Why strategic partnerships are key to disaster rehabilitation
MANILA, Philippines – How can the Philippines – considered as the third most disaster-prone country in the world because of its high exposure to natural calamities – use public-private collaboration to expedite disaster rehabilitation?
In one of the breakout sessions of the Asian Forum for Corporate Social Responsibility on Tuesday, September 2, businessmen and non-governmental organization representatives discussed the roles of the government, business, and civil society in promoting resiliency amid “new normal” weather conditions.
According to Danilo Antonio, undersecretary of the Office of the Presidential Assistant for Rehabilitation and Recovery (OPARR), the government’s foremost role in disaster mitigation stems from the Philippine Disaster Risk Reduction and Management (DRRM) Act of 2010.
“The government’s DRRM approach, based on the law, should be holistic, comprehensive, integrated and proactive,” Antonio said.
The law created the National Disaster Risk Reduction and Management Council (NDRRMC) and mandated local government units to adapt local DRRM plans.
‘Slow Yolanda rehabilitation’
But Super Typhoon Yolanda (Haiyan) gave a new perspective to the government’s DRRM law, Antonio said. When the super typhoon hit Eastern Visayas in November 2013, more than 6,000 people were killed, at least 28,000 were injured and millions were displaced in at least 171 cities.
A month after the super typhoon, on December 6, 2013, the OPARR was created to supervise rehabilitation and recovery in the devastated areas.
“We are now guided by the ‘build back better and safer’ principle, which focuses on long-term, sustainable efforts to reduce vulnerabilities and strengthen capacities to cope with future hazard events,” Antonio added.
OPARR follows the cluster framework approach, where each area that needs rehabilitation is headed by a department, like the Department of Trade and Industry for livelihood recovery programs.
Antonio admitted, however, that the completion rate of the government’s rehabilitation effort is only at 10% since the P171 billion Yolanda rehab master plan was only approved by the President on August 1, 2014, some 9 months after the super typhoon.
“Most of the provinces only submitted their rehabilitation plans to OPARR starting April and May, some even submitted only in July,” Antonio said.
He added: “Even if we consider our efforts fast, that still means that it will take some time because of the government processes that we have to undergo.”
Private sector’s help
According to Antonio, the private sector played a big role in the recovery of Yolanda-hit areas.

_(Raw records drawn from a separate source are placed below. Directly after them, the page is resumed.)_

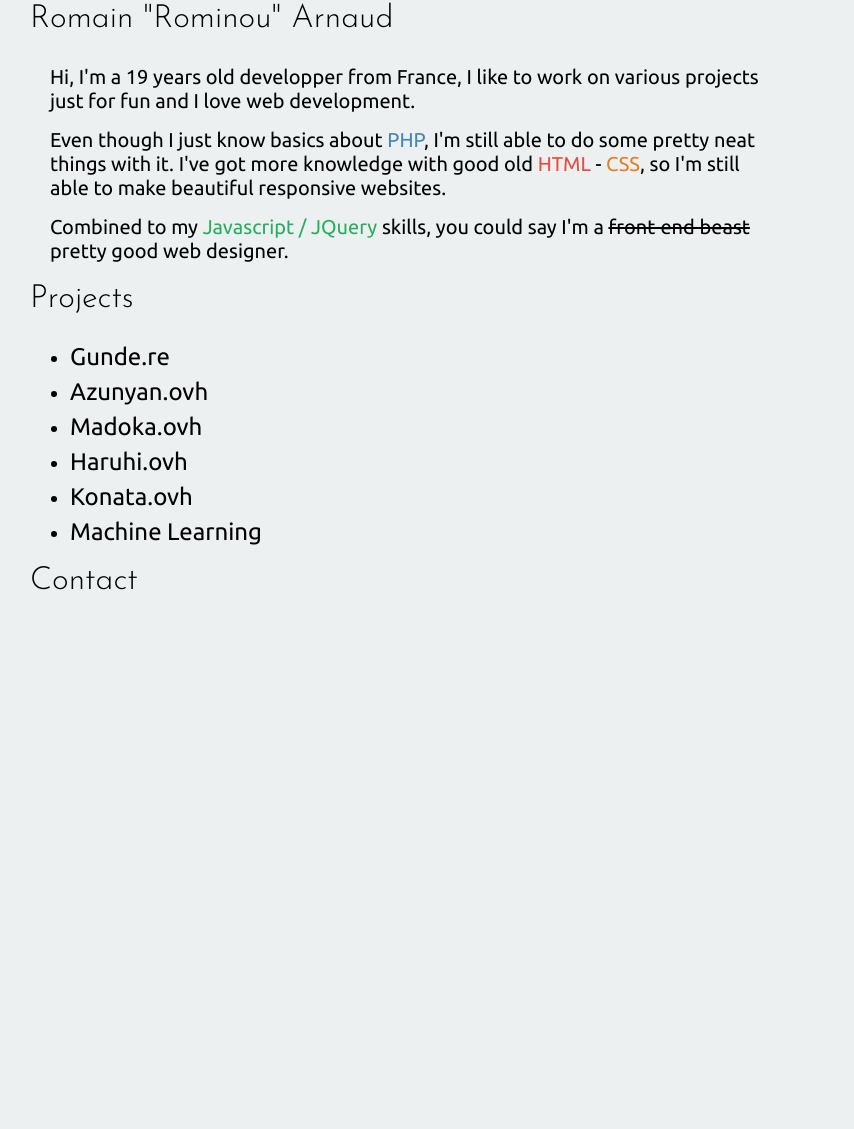
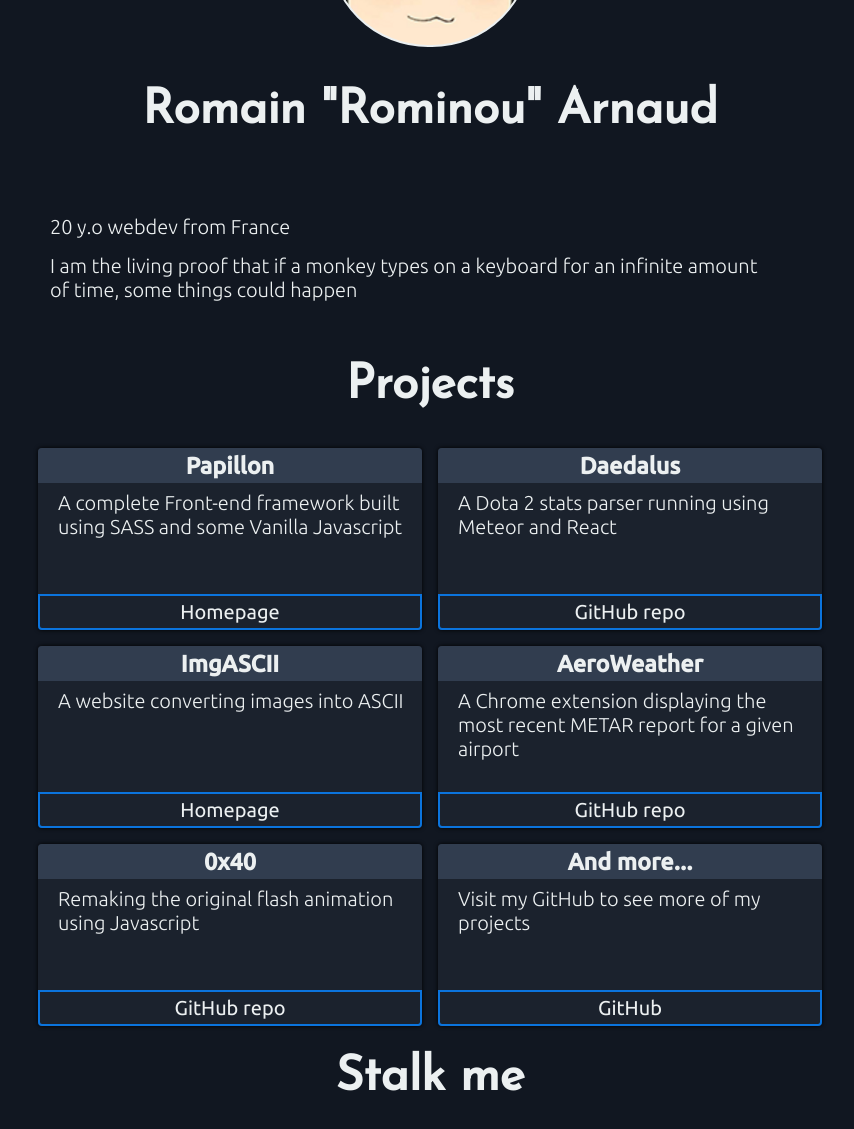
Before and after one commit to Rominou34/rominou, a plain HTML site: page index.html in a window 1280 px wide. Shown: the part 277-1406 px from the top of the page, without its empty margins (210-1064 px from the left). Before the commit the page ends 1009 px from the top, so only its background shows below. Drawn offline with Linux system fonts and the light colour scheme; a web font is replaced by a local one.

```diff
--- a/css/style.css
+++ b/css/style.css
@@ -20,7 +20,8 @@ html, body {
   width: 100%;
   min-height: 100%;
   font-family: Ubuntu, sans serif;
-  background-color: #ecf0f1;
+  background-color: #111721;
+  color: #ecf0f1;
 }
 
 /* Why can't we automatize this shit already ? */
@@ -41,10 +42,9 @@ html, body, p, h1, h2, h3, h4, h5 {
   height: 50vw;
   max-width: 200px;
   max-height: 200px;
-  margin: 40px auto;
-  /*border: 1px solid #1D628B;*/
-  -webkit-box-shadow: 0 0 2px 1px #1D628B;
-  box-shadow: 0 0 2px 1px #1D628B;
+  margin: 120px auto;
+  margin-bottom: 40px;
+  border: 2px solid #ecf0f1;
   border-radius: 100px;
   -webkit-border-radius: 100px;
   -moz-border-radius: 100px;
@@ -60,7 +60,7 @@ html, body, p, h1, h2, h3, h4, h5 {
 
 #bubble {
   position: absolute;
-  right: 25%;
+  right: 12%;
   top: 100px;
   width: 200px;
   height: 40px;
@@ -73,10 +73,10 @@ html, body, p, h1, h2, h3, h4, h5 {
 }
 
 #lab-link {
-  width: 7vw;
-  height: 7vw;
-  max-width: 200px;
-  max-height: 200px;
+  max-width: 20vw;
+  max-height: 20vw;
+  width: 80px;
+  height: 80px;
   display: block;
   position: absolute;
   left: 5px;
@@ -100,12 +100,22 @@ html, body, p, h1, h2, h3, h4, h5 {
 
 .title {
   font-family: Josefin Sans;
-  font-weight: 300;
-  font-size: 32px;
+  font-weight: 800;
+  font-size: 48px;
   margin-bottom: 30px;
   margin-top: 20px;
+  text-align: center;
+  display: block;
   animation: leftSlide 0.5s 0.2s ease-in-out;
   animation-fill-mode: both;
+}
+
+#main-title {
+  margin-bottom: 80px;
+}
+
+p {
+  font-weight: 200;
 }
 
 
@@ -125,92 +135,86 @@ html, body, p, h1, h2, h3, h4, h5 {
 }
 
 /*--- INTRO ---*/
-
-/* SPANS */
-#html {
-  color: #e74c3c;
-}
-
-#css {
-  color: #e67e22;
-}
-
-#php {
-  color: #4387B5;
-}
-
-#js {
-  color: #27ae60;
-}
-
-.false-shit {
-  text-decoration: line-through;
+#intro {
+  margin: 60px 0;
 }
 
 /*--- PROJECTS ---*/
 
-li {
-  line-height: 24px;
-  margin-top: 10px;
-  margin-bottom: 10px;
-  animation: leftSlide 0.5s 0.2s ease-in-out;
-  animation-fill-mode: both;
-}
-
-li a {
-  font-size: 24px;
-  color: #000;
-  text-decoration: none;
-  margin-right: 5px;
-}
-
-li span {
-  font-size: 24px;
-}
-
-.projectIcon:hover {
-  color: #2980b9;
-  cursor: pointer;
+.projects-container {
+  width: 100%;
+  display: flex;
+  justify-content: space-between;
+  align-items: stretch;
+  flex-wrap: wrap;
 }
 
 .project {
-  margin-right: 10px;
+  flex-basis: 48%;
+  margin: 1%;
+  background-color: #1b222d;
+  box-sizing: border-box;
+  border-radius: 4px;
+  box-shadow: 0 0 4px #000;
 }
 
-.project-description {
-  width: 80%;
-  max-width: 650px;
-  background-color: #e0e0e0;
-  font-weight: 300;
+.project h3 {
+  text-align: center;
+  background-color: #313d4f;
+  border-radius: 4px 4px 0 0;
+  padding: 4px;
+}
+
+.project p {
   padding: 8px;
-  margin: 10px;
-  border: 1px solid #cfcfcf;
-  border-radius: 2px;
-  animation: plop 0.4s 0s ease-in-out !important;
+  margin: 0;
+  height: 80px;
+  font-weight: 200;
+  text-align: left;
+}
+
+.project a {
+  display: block;
+  width: 100%;
+  border-radius: 0 0 4px 4px;
+  padding: 4px;
+  text-align: center;
+  color: inherit;
+  text-decoration: none;
+  border: 2px solid #0b74dd;
+  vertical-align: bottom;
+  box-sizing: border-box;
+}
+
+.project a:hover {
+  background-color: #0b74dd;
 }
 
 /*--- CONTACT ---*/
 
 #contact {
   width: 100%;
-  max-width: 400px;
-  display: block;
-  margin-left: 20px;
-  margin-bottom: 100px;
+  max-width: 800px;
+  display: flex;
+  margin: 40px 0;
+  justify-content: space-around;
+  align-items: center;
+  flex-wrap: nowrap;
 }
 
 #contact a {
-  color: #000;
+  color: #8c8f91;
+  flex-grow: 0;
+  flex-shrink: 0;
   text-decoration: none;
   font-size: 32px;
   display: inline-block;
-  margin: 10px;
   animation: plop 0.5s 0.2s ease-in-out;
   animation-fill-mode: both;
 }
 
 #contact a:hover {
-  color: #2980b9;
+  color: #0b74dd;
 }
 /* WAIFU WARS */
 
@@ -219,7 +223,13 @@ li span {
   top: 5px;
   right: 10px;
   font-size: 12px;
-  color: #bdc3c7;
+  color: #595c5e;
+}
+
+@media (max-width: 800px) {
+  #lab-label {
+    display: none;
+  }
 }
 
 /* SWEET ANIMATIONS BABY */
--- a/index.html
+++ b/index.html
@@ -8,91 +8,63 @@
 
     <body>
       <p id="waifu">PS: Azunyan Best girl</p>
-      <a href="http://rominou.ovh/lab" id="lab-link">
-        <img src="http://rominou.ovh/img/Test-Tube-100">
-        <p>Go to the lab</p>
+      <a href="./lab" id="lab-link">
+        <img src="./img/Test-Tube-100.png">
+        <p id="lab-label">Go to the lab</p>
       </a>
       <div id="profilePic" onmouseover="displayBubble()" onmouseout="hideBubble()"></div>
       <div id="bubble" style="display: none;">" NYAH "</div>
 
       <div id="content">
         <!-- MY SHITTY PRESENTATION !-->
-        <p class="title">Romain "Rominou" Arnaud</p>
-
-        <p>Hi, I'm a 19 years old developper from France, I like to work on various
-        projects just for fun and I love web development.</p>
-
-        <p>Even though I just know basics about <span id="php">PHP</span>, I'm
-          still able to do some pretty neat things with it. I've got more knowledge
-          with good old <span id="html">HTML</span> - <span id="css">CSS</span>, so
-          I'm still able to make beautiful responsive websites.</p>
-
-        <p>Combined to my <span id="js">Javascript / JQuery</span> skills, you could say I'm a
-          <span class="false-shit">front-end beast</span> pretty good web designer.</p>
+        <h1 class="title" id="main-title">Romain "Rominou" Arnaud</h1>
+        <div id="intro">
+          <p>20 y.o webdev from France</p>
+          <p>
+            I am the living proof that if a monkey types on a keyboard for an
+            infinite amount of time, some things could happen
+          </p>
+        </div>
 
         <!-- MY SHITTY PROJECTS !-->
-        <p class="title">Projects</p>
-          <ul>
-            <li id="gundere-project">
-              <span class="project">Gunde.re</span>
-              <a href="http://gunde.re" class="entypo-globe projectIcon"></a>
-              <span class="entypo-info-circled projectIcon"></span>
-              <p class="project-description" style="display: none;">
-                A website where users can rate the
-                quality of an anime adaptation from a manga ( if it is fidel to the
-                source content )
-              </p>
-            </li>
-            <li id="azunyan-project">
-              <span class="project">Azunyan.ovh</span>
-              <a href="http://azunyan.ovh" class="entypo-globe projectIcon"></a>
-              <span class="entypo-info-circled projectIcon"></span>
-              <p class="project-description" style="display: none">
-                A website serving as a propaganda tool to spread the love form
-                the almighty goddess Azunyan<br/>
-                Just kidding I got the domain for free so I had some fun with it
-              </p>
-            </li>
-            <li id="madoka-project">
-              <span class="project">Madoka.ovh</span>
-              <a href="http://madoka.ovh" class="entypo-globe projectIcon"></a>
-              <span class="entypo-info-circled projectIcon"></span>
-              <p class="project-description" style="display: none">
-                Got the domain for free like Azunyan.ovh so I decided to have
-                some fun with it and do some dank ass shit
-              </p>
-            </li>
-            <li id="haruhi-project">
-              <span class="project">Haruhi.ovh</span>
-              <a href="http://haruhi.ovh" class="entypo-globe projectIcon"></a>
-              <span class="entypo-info-circled projectIcon"></span>
-              <p class="project-description" style="display: none">
-                Got the domain for free like its predecessors, still hasn't decided
-                what swaggy shit I should do with it
-              </p>
-            </li>
-            <li id="konata-project">
-              <span class="project">Konata.ovh</span>
-              <a href="http://konata.ovh" class="entypo-globe projectIcon"></a>
-              <span class="entypo-info-circled projectIcon"></span>
-              <p class="project-description" style="display: none">
-                <i>Blabla free domain</i>, I already have some ideas about the dank
-                shit I'll do on this one
-              </p>
-            </li>
-            <li id="ml-project">
-              <span class="project">Machine Learning</span>
-              <a href="http://rominou.ovh/ml" class="entypo-globe projectIcon"></a>
-              <span class="entypo-info-circled projectIcon"></span>
-              <p class="project-description" style="display: none">
-                A Javascript machine learning algorithm which learns to play a basic game,
-                composed of 2 groups of 4 neurons
-              </p>
-            </li>
-          </ul>
+        <h1 class="title">Projects</h1>
+          <div class="projects-container">
+            <div class="project">
+              <h3>Papillon</h3>
+              <p> A complete Front-end framework built using SASS and some
+              Vanilla Javascript</p>
+              <a href="http://rominou34.github.io/papillon/">Homepage</a>
+            </div>
+            <div class="project">
+              <h3>Daedalus</h3>
+              <p>A Dota 2 stats parser running using Meteor and React</p>
+              <a href="https://github.com/Rominou34/Daedalus">GitHub repo</a>
+            </div>
+            <div class="project">
+              <h3>ImgASCII</h3>
+              <p>A website converting images into ASCII</p>
+              <a href="http://rominou34.github.io/ImgAscii/">Homepage</a>
+            </div>
+            <div class="project">
+              <h3>AeroWeather</h3>
+              <p>A Chrome extension displaying the most recent METAR report
+                for a given airport</p>
+                <a href="https://github.com/Rominou34/AeroWeather">GitHub repo</a>
+            </div>
+            <div class="project">
+              <h3>0x40</h3>
+              <p>Remaking the original flash animation using Javascript</p>
+              <a href="https://github.com/Rominou34/0x40">GitHub repo</a>
+            </div>
+            <div class="project">
+              <h3>And more...</h3>
+              <p>Visit my GitHub to see more of my projects</p>
+              <a href="https://github.com/Rominou34">GitHub</a>
+            </div>
+          </div>
 
         <!-- SHITTY WAYS TO CONTACT ME !-->
-        <p class="title" style="margin-bottom: 10px;">Contact</p>
+        <h1 class="title" style="margin-bottom: 10px;">Stalk me</h1>
         <div id="contact">
           <a href="http://romainarnaud.fr" class="entypo-globe"></a>
           <a href="https://www.facebook.com/romain.arnaud340" class="entypo-facebook"></a>
@@ -102,6 +74,7 @@
           <a href="mailto:ayxiit@gmail.com" class="entypo-mail"></a>
         </div>
       </div>
+
     <script src="js/scripts.js"></script>
     </body>
 </html>
```
Also changed, not shown: 1 other file.
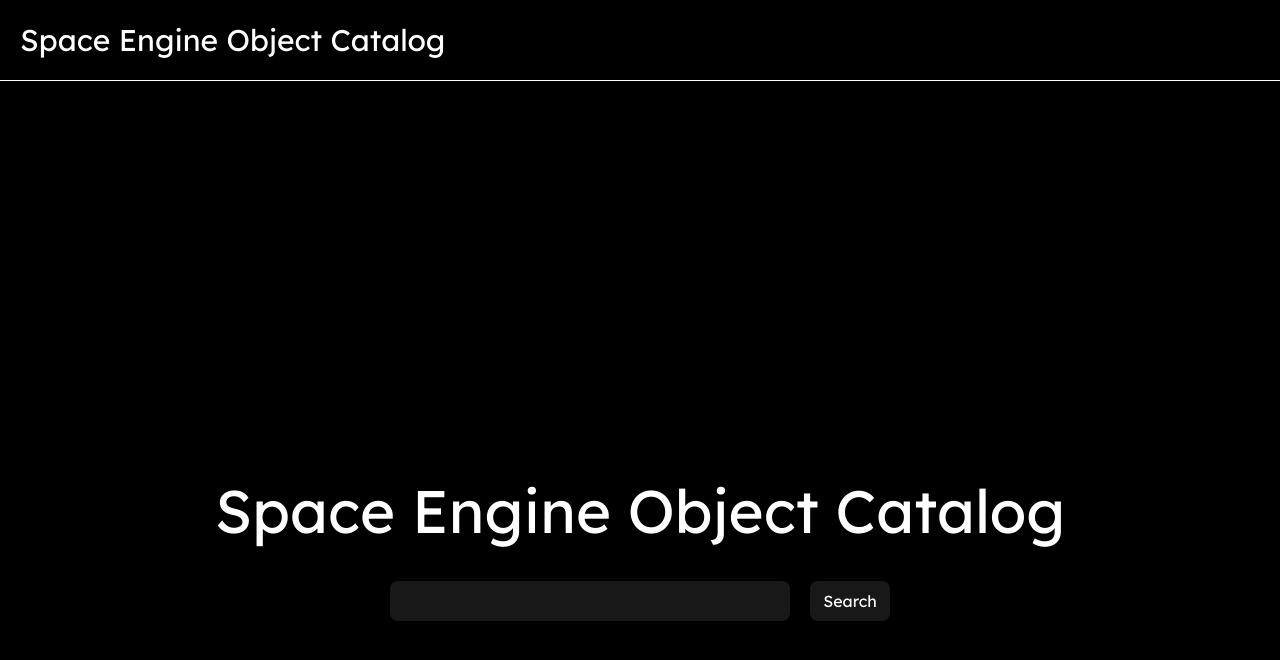
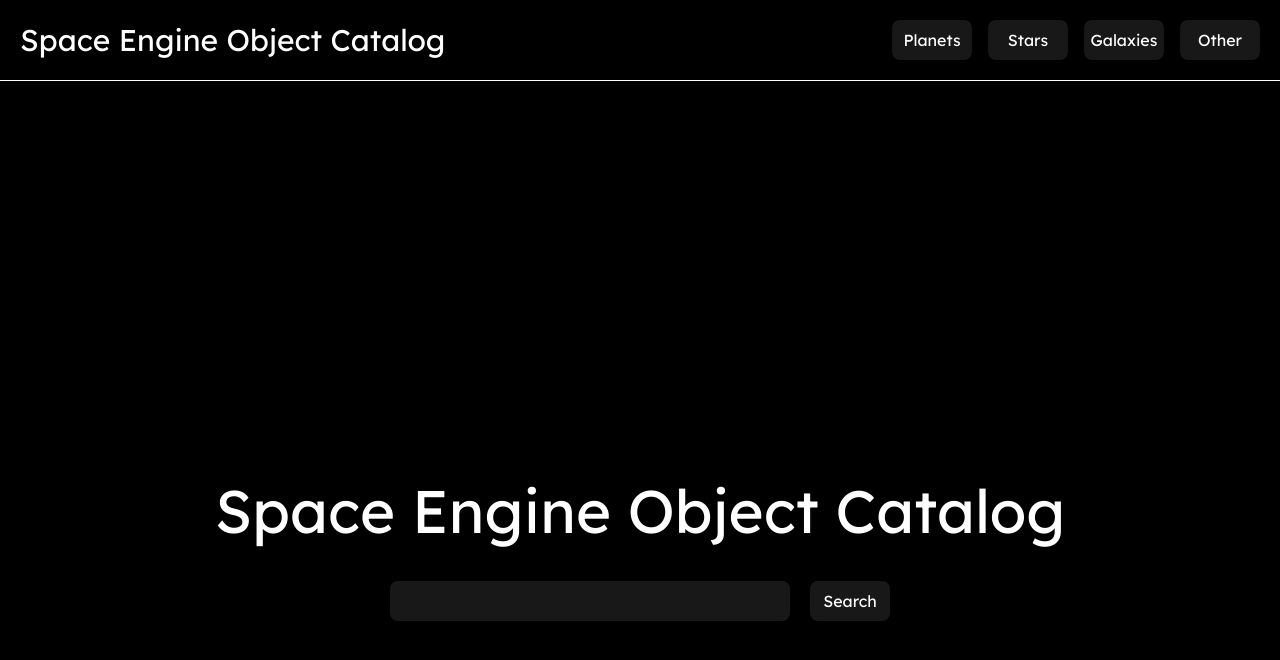
Before and after one commit to space-engine-object-catalog/space-engine-object-catalog, a Next.js app: page / in a window 1280 px wide. Shown: the top 660 px of the page. Built offline with nearby package versions, Linux system fonts and the light colour scheme.

Commit message:
Added buttons to the top bar
I'm just making the design of everything before I make functionality

```diff
--- a/src/app/globals.css
+++ b/src/app/globals.css
@@ -31,5 +31,13 @@ button {
 }
 
 .header {
-  @apply w-screen h-20 flex flex-col justify-center relative;
+  @apply w-screen h-20 flex flex-row items-center justify-between px-5;
 }
+
+.header-buttons {
+  @apply flex gap-4;
+}
+
+.header-buttons button {
+  @apply w-20 h-10;
+}
--- a/src/app/layout.tsx
+++ b/src/app/layout.tsx
@@ -20,7 +20,13 @@ export default function RootLayout({
     <html lang="en">
       <body className={lexend.className}>
         <div className="header">
-          <h1 className="text-3xl ml-5 cursor-pointer">Space Engine Object Catalog</h1>
+          <h1 className="text-3xl cursor-pointer">Space Engine Object Catalog</h1>
+          <div className="header-buttons">
+            <button>Planets</button>
+            <button>Stars</button>
+            <button>Galaxies</button>
+            <button>Other</button>
+          </div>
         </div>
         <div className="h-[1px] bg-white"></div>
         {children}
```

Private companies, like PLDT and the Aboitiz Foundation, helped the rehabilitation of certain districts in 11 provinces before the government started its programs.
“We also have sectoral sponsors who aid in the rehabilitation of education, health/ nutrition, housing, livelihood and other areas that need help. This is because some organizations focus on certain advocacies to help,” Antonio said.
Rafel Lopa, executive director of the Philippine Business for Social Progress (PBSP), said private companies have always been helpful in disaster rehabilitation. (READ: What will make public-private partnerships on climate change work?)
“Every time disasters hit our country, companies have responded proactively by providing emergency relief and early recovery initiatives which include relief goods for evacuees and transition living and learning places and health facilities. These are all made possible through the allocation of funds from their philanthropic budget,” Lopa said.
But Lopa claimed that donor burnout is a big problem, given the numerous disasters that hit the country every year “As we’re trying to get companies to support early recovery efforts, suddenly you have to beg again for relief goods.”
He added: “When these natural calamities are aggravated by the man-made ones, caused by conflicts borne out of intolerant political and ideological motives, a similar scenario of human misery and vulnerability, bouncing back to normalcy becomes an even steeper climb uphill.”
Both Antonio and Lopa emphasized the need for collaboration between the government and the private sector to come up with more resilient solutions to disasters. They said both sectors are moving forward in “progressive” directions.
On the side of the government, Antonio said they are using a science based approach in rebuilding communities along the Yolanda corridor.
“We need to put people in a zone that can be mitigated and controlled. We need to figure out mitigating measures that need to be adopted so life goes on,” he said.
For PBSP, more companies are considering sustainable business models in their mitigation efforts, according to Lopa.
“We see companies putting investments in new infrastructures that take into consideration the ‘new normal.’ Infrastructure development now becomes mitigating factors,” Lopa said.
Citing an executive’s take on CSR, Lopa concluded: “We do business in communities, not markets. It’s about building business communities so they can bounce back.” - Rappler.com